Monday, July 22, 2013

Jenny McCarthy and The View

ABC News made headlines this week when they announced that anti-vaccine advocate Jenny McCarthy is joining the popular daytime show the View as a host in September. McCarthy has been linked to the anti-vaccine movement for over ten years, claiming a vaccine caused her son’s autism. 

McCarthy has been so outspoken on the topic that a website tracking the number of illnesses and deaths caused by the anti-vaccine movement has the domain name With 1,170 preventable deaths between June 3, 2007 and June 22, 2013 and over 118,000 preventable illnesses, vaccine advocates are concerned about McCarthy’s new platform to spread her views.

The View caters to mothers and the credibility of host Barbara Walters and others influences the decisions many people make.  Over twenty studies have proven that there is no link between vaccines and autism.
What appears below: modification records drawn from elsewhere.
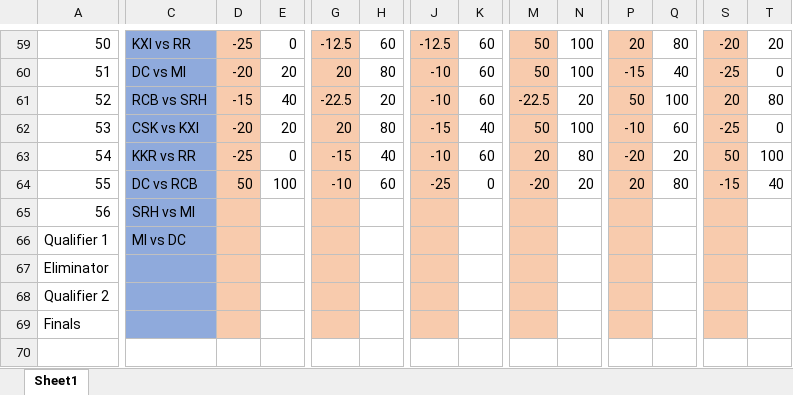
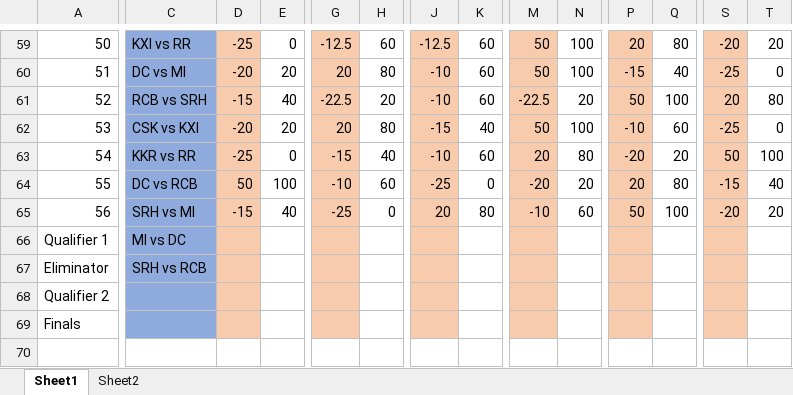
Before and after one commit to PaulJustin/IPL, an Excel workbook: AFA 2020.xlsx, sheet Sheet1, drawn as a sheet; only a part is shown, gaps mark what is left out; values as stored, in another font and other column widths than the file's, no borders; conditional formats not drawn; the diff covers the shown part only; the diff names each change by its address in the sheet, - before the commit and + after, or states it on an @@ line.

```diff
--- a/AFA 2020.xlsx (sheet Sheet1)
+++ b/AFA 2020.xlsx (sheet Sheet1)
+sheet tab: Sheet2
-D65: (empty)
+D65: -15
-E65: (empty)
+E65: 40
-G65: (empty)
+G65: -25
-H65: (empty)
+H65: 0
-J65: (empty)
+J65: 20
-K65: (empty)
+K65: 80
-M65: (empty)
+M65: -10
-N65: (empty)
+N65: 60
-P65: (empty)
+P65: 50
-Q65: (empty)
+Q65: 100
-S65: (empty)
+S65: -20
-T65: (empty)
+T65: 20
-C67: (empty)
+C67: SRH vs RCB
```
Also changed, not shown: 14 added rows and 6 edited cells elsewhere in this sheet, EBE Boys 2020.xlsx.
On the contrary, vaccines are the most effective instruments of public health. However, talented speakers like McCarthy can spread their scientific illiteracy through media quickly; McCarthy already has a book and will now regularly have television as another venue.

Michael Specter of The New Yorker states, “It is understandable that people would suspect vaccines are a cause of autism; parents often first notice developmental problems when their children are about eighteen months old, the same time they often receive several vaccinations. Causation and correlation are often confused, however as many studies have demonstrated. (Assuming that events that happen at the same time are connected can lead to serious misconceptions: over the last decade, for example the rise in the sales of organic food in the United States has mirrored the growth in autism rates almost exactly. No sane person would suggest that those facts are related.)”

“By preaching her (McCarthy’s) message of scientific illiteracy from one end of this country to the other, she has helped make it possible for people to turn away from rational thought. And that is deadly,” Specter concludes.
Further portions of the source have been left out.